Greg Parham was looking to purchase property and build a modest size home. A friend happened to email him a link about a tiny home story. Greg had never heard of tiny houses before, but upon reading it he realized, “I can do this. I have the skills to build my own tiny house.” Greg researched the project, learning everything he could on the subject, and realized that creating his own tiny house business was very possible.
After visiting family in Dallas, TX, a thought came to mind on how he could get this venture off the ground. He would sell his rental property in an advantageous Austin housing market and subsequently utilize a portion of the profit for start-up capital. At the time he held a couple of odd jobs in Durango, including one for a contractor who focused on green building design; as soon as Greg’s contracting job was over he began building his first tiny house.
He went to the Small Business Development Center (SBDC) at Fort Lewis College, and was matched with Joe Bishop. Greg shared his plans and knowledge about tiny homes with Joe, in addition to asking pertinent questions a fledging entrepreneur needs to know. The first task was to determine whether establishing a company to build tiny houses a feasible business idea? Then begged the question, what requirements were necessary to make the business viable? What would Greg need to know about hiring employees, workman’s compensation issues, expenses, insurance and pricing?
Joe recruited some business students to research the marketing potential for Greg’s business venture. Their analysis concluded tiny houses was an emerging market, and had immense potential for growth. In the spring of 2013 there were ten tiny house builders nationwide; today there are over one thousand. Greg was at the forefront of this movement. Joe addressed all of Greg’s questions accordingly and assigned him some homework. First on the list was to obtain a business license and open a bank account. Rocky Mountain Tiny Houses (RMTH) was officially founded in April of that year while Greg was constructing his own tiny home. Once Greg’s homework was completed his business confidence was high. He set out to build more houses, each with their own unique design. “I learned so much from building my home and I still learn something new on each build,” he explained. “No two houses are the same.”
When Greg finished his home, he shared his story and photos with tiny home bloggers.

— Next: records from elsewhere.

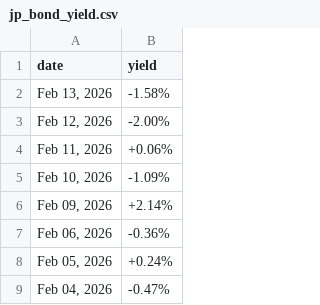
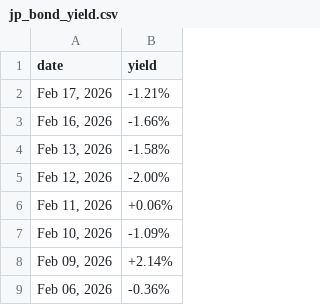
Before and after one commit to mvansan/VN-JP-MacroIndicators-Crawler, a CSV file: data/raw/jp_bond_yield.csv, drawn as a sheet; only a part is shown; the shorter side is filled out with more unchanged rows.

```diff
--- a/data/raw/jp_bond_yield.csv
+++ b/data/raw/jp_bond_yield.csv
@@ -1,2 +1,4 @@
 date,yield
+"Feb 17, 2026",-1.21%
+"Feb 16, 2026",-1.66%
 "Feb 13, 2026",-1.58%
```
Also changed, not shown: data/cleaned/jp_bond_yield_cleaned.csv, data/cleaned/vn_bond_yield_cleaned.csv, 1 other file.
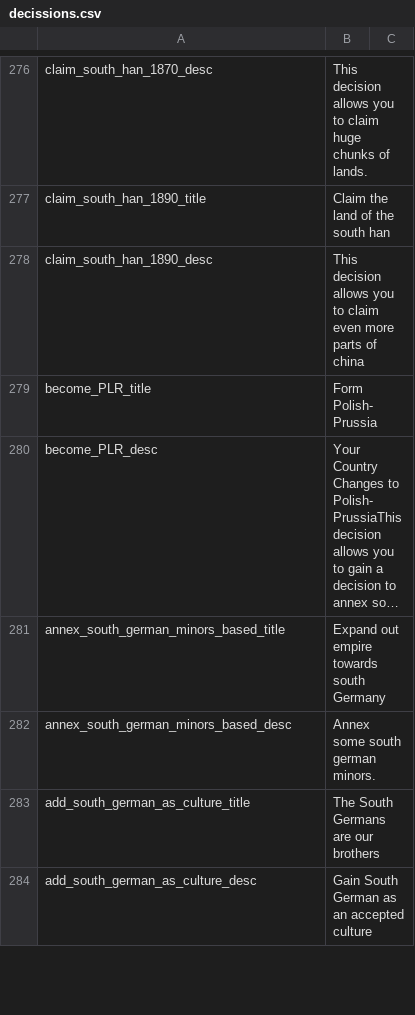
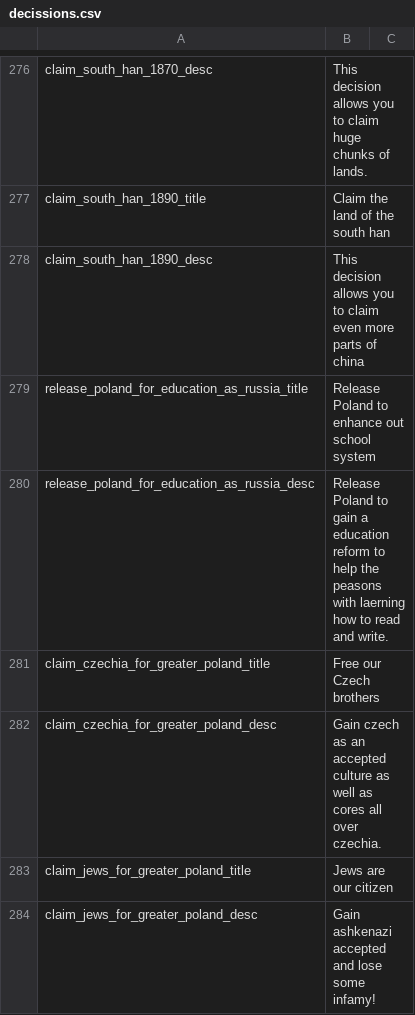
Before and after one commit to JakobRinke/Mod-of-Chaos, a CSV file: MOC/localisation/decissions.csv, drawn as a sheet; only a part is shown, gaps mark what is left out; the shorter side is filled out with more unchanged rows; long unchanged cells end in …; the diff covers the shown part only; the diff names each change by its address in the sheet, - before the commit and + after, or states it on an @@ line.

Commit message:
add flavour for poland
init new decisions for russia and poland

```diff
--- a/MOC/localisation/decissions.csv
+++ b/MOC/localisation/decissions.csv
+row 279: release_poland_for_education_as_russia_title | Release Poland to enhance out school system
+row 280: release_poland_for_education_as_russia_desc | Release Poland to gain a education reform to help the peasons with laerning how to read and write.
+row 281: claim_czechia_for_greater_poland_title | Free our Czech brothers
+row 282: claim_czechia_for_greater_poland_desc | Gain czech as an accepted culture as well as cores all over czechia.
+row 283: claim_jews_for_greater_poland_title | Jews are our citizen
+row 284: claim_jews_for_greater_poland_desc | Gain ashkenazi accepted and lose some infamy!
```
Also changed, not shown: 6 added rows elsewhere in this file, 4 other files.
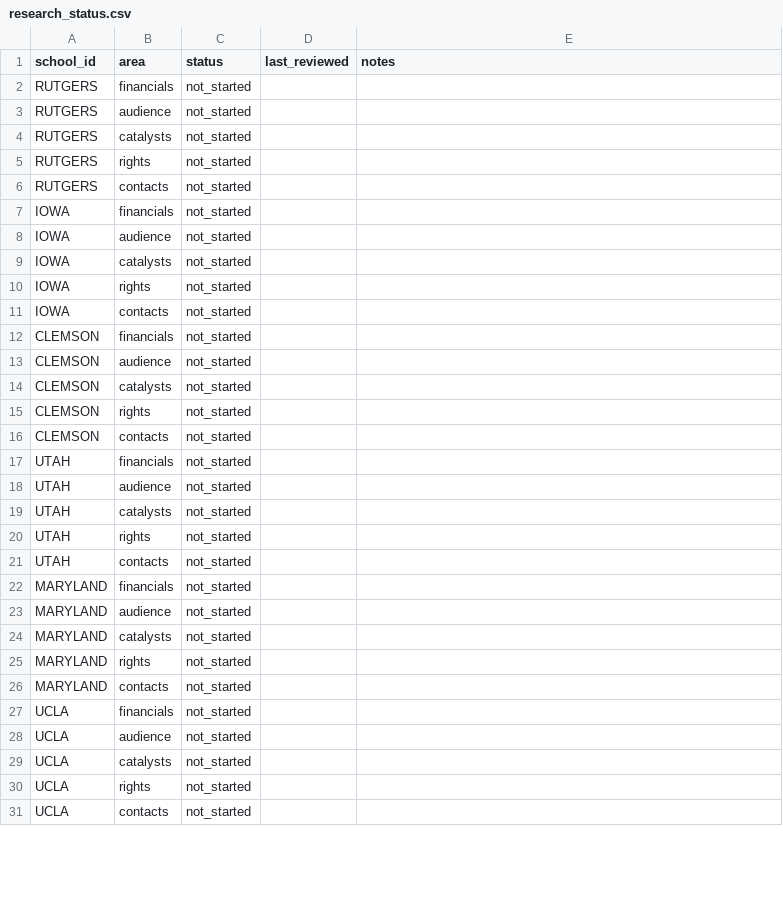
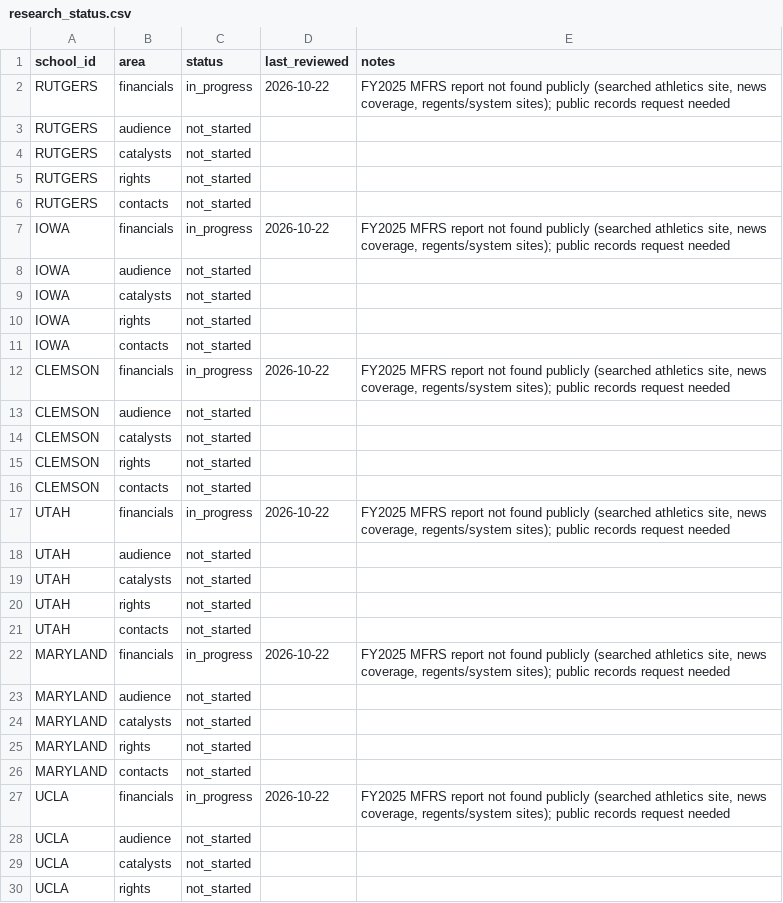
Before and after one commit to harrelltucker/anvara-college-dashboard, a CSV file: data/research/research_status.csv, drawn as a sheet; only a part is shown; the shorter side is filled out with more unchanged rows; the diff covers the shown part only.

```diff
--- a/data/research/research_status.csv
+++ b/data/research/research_status.csv
@@ -1,3 +1,3 @@
 school_id,area,status,last_reviewed,notes
-RUTGERS,financials,not_started,,
+RUTGERS,financials,in_progress,2026-10-22,"FY2025 MFRS report not found publicly (searched athletics site, news coverage, regents/system sites); public records request needed"
 RUTGERS,audience,not_started,,
@@ -6,3 +6,3 @@ RUTGERS,rights,not_started,,
 RUTGERS,contacts,not_started,,
-IOWA,financials,not_started,,
+IOWA,financials,in_progress,2026-10-22,"FY2025 MFRS report not found publicly (searched athletics site, news coverage, regents/system sites); public records request needed"
 IOWA,audience,not_started,,
@@ -11,3 +11,3 @@ IOWA,rights,not_started,,
 IOWA,contacts,not_started,,
-CLEMSON,financials,not_started,,
+CLEMSON,financials,in_progress,2026-10-22,"FY2025 MFRS report not found publicly (searched athletics site, news coverage, regents/system sites); public records request needed"
 CLEMSON,audience,not_started,,
@@ -16,3 +16,3 @@ CLEMSON,rights,not_started,,
 CLEMSON,contacts,not_started,,
-UTAH,financials,not_started,,
+UTAH,financials,in_progress,2026-10-22,"FY2025 MFRS report not found publicly (searched athletics site, news coverage, regents/system sites); public records request needed"
 UTAH,audience,not_started,,
@@ -21,3 +21,3 @@ UTAH,rights,not_started,,
 UTAH,contacts,not_started,,
-MARYLAND,financials,not_started,,
+MARYLAND,financials,in_progress,2026-10-22,"FY2025 MFRS report not found publicly (searched athletics site, news coverage, regents/system sites); public records request needed"
 MARYLAND,audience,not_started,,
@@ -26,3 +26,3 @@ MARYLAND,rights,not_started,,
 MARYLAND,contacts,not_started,,
-UCLA,financials,not_started,,
+UCLA,financials,in_progress,2026-10-22,"FY2025 MFRS report not found publicly (searched athletics site, news coverage, regents/system sites); public records request needed"
 UCLA,audience,not_started,,
```
Also changed, not shown: 27 edited cells elsewhere in this file, data/pending/findings.csv, 4 other files.
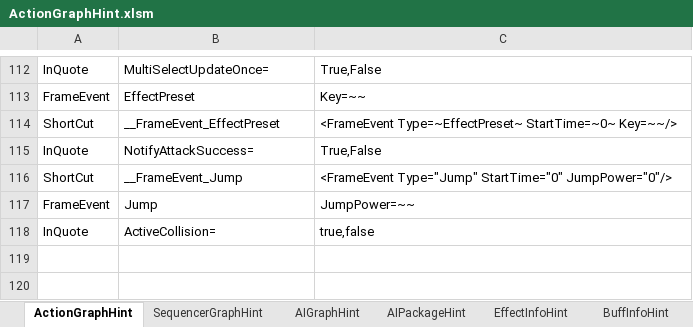
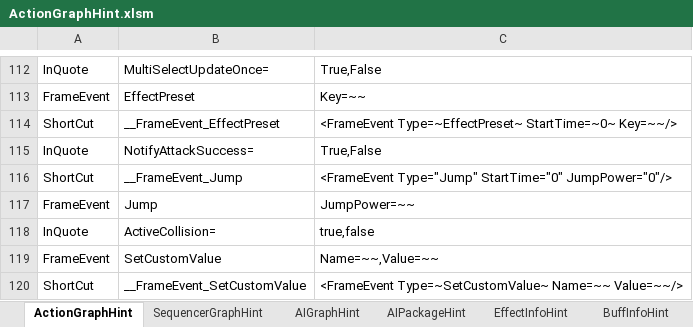
Before and after one commit to dawninthemoon/Project_IR, an Excel workbook: Tools/ActionGraphHint.xlsm, sheet ActionGraphHint, drawn as a sheet; only a part is shown, gaps mark what is left out; values as stored, in another font and other column widths than the file's, no borders; charts and pictures not drawn; the diff names each change by its address in the sheet, - before the commit and + after, or states it on an @@ line.

```diff
--- a/Tools/ActionGraphHint.xlsm (sheet ActionGraphHint)
+++ b/Tools/ActionGraphHint.xlsm (sheet ActionGraphHint)
+row 119: FrameEvent | SetCustomValue | Name=~~,Value=~~
+row 120: ShortCut | __FrameEvent_SetCustomValue | <FrameEvent Type=~SetCustomValue~ Name=~~ Value=~~/>
```
Also changed, not shown: 5 other files.
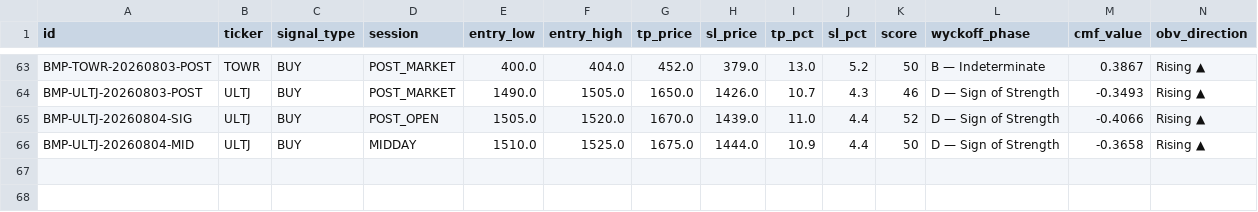
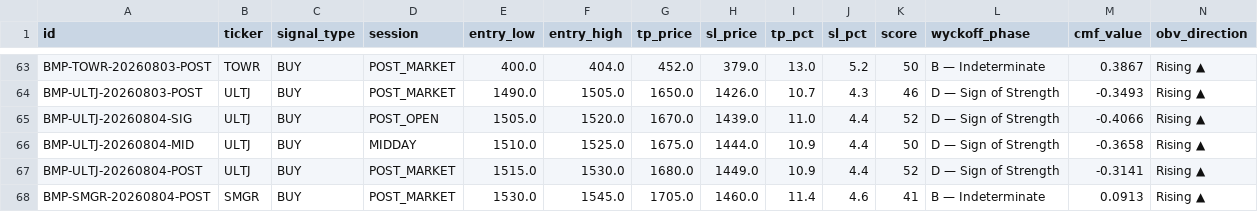
Before and after one commit to aryarifki/bandarmology-signalsFork, a CSV file: data/signals.csv, drawn as a sheet; only a part is shown, gaps mark what is left out; rows hold the shown columns only; the diff names each change by its address in the sheet, - before the commit and + after, or states it on an @@ line.

Commit message:
signals POST_MARKET 2026-08-04 11:31 UTC

```diff
--- a/data/signals.csv
+++ b/data/signals.csv
+row 67: BMP-ULTJ-20260804-POST | ULTJ | BUY | POST_MARKET | 1515.0 | 1530.0 | 1680.0 | 1449.0 | 10.9 | 4.4 | 52 | D — Sign of Strength | -0.3141 | Rising ▲
+row 68: BMP-SMGR-20260804-POST | SMGR | BUY | POST_MARKET | 1530.0 | 1545.0 | 1705.0 | 1460.0 | 11.4 | 4.6 | 41 | B — Indeterminate | 0.0913 | Rising ▲
```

Shortly after, his name and work spread like fire across the internet. “I began receiving calls from people across the country wanting to know more.” The orders began to pour in. RMTH is on their second location with several employees focused on house design and construction. Greg estimated he could build six houses a year in 2013. In 2016, RMTH almost tripled that estimate, building seventeen homes! Over fifty houses have been built to date.
Greg recently checked in with Joe to update him on RMTH’s growth and posed questions regarding RMTH’s future direction. Joe was impressed with the results. What are Greg’s ideas for the future? There are several. Greg is looking to buy a new shop with a facility large enough to build five tiny houses at a time versus the current three, generate design plans for customers who would like to build their own home, and become a tiny house community developer.
Joe and SBDC staff shared forward thinking wisdom and business tools for potential expansion. For one, Joe recommended Greg stay at the present location for another year to show a healthy 2017 profit and two good years of tax returns. Such results would be beneficial for acquiring a loan at a better interest rate. Joe also presented an option of finding a building similar in structure to that which he desires, but with a one year lease. Such a move would conclude if RMTH could generate enough income to support the higher expenses.
One tool SBDC offered was a spreadsheet program to determine cost projections five years out. “You want to know the high and low end of profitability when carrying a mortgage in addition to any issues which could inhibit production.”
SBDC has been a fantastic asset for Greg and he highly recommends them to anyone with business related questions. “They are a great free resource. It is also great to have a second set of ears to run ideas through.” SBDC helped make Greg’s tiny houses business idea into a reality. If RMTH’s future goals are realized, SBDC will have played a role providing affordable housing within community developments. No idea is too tiny or too big for SBDC!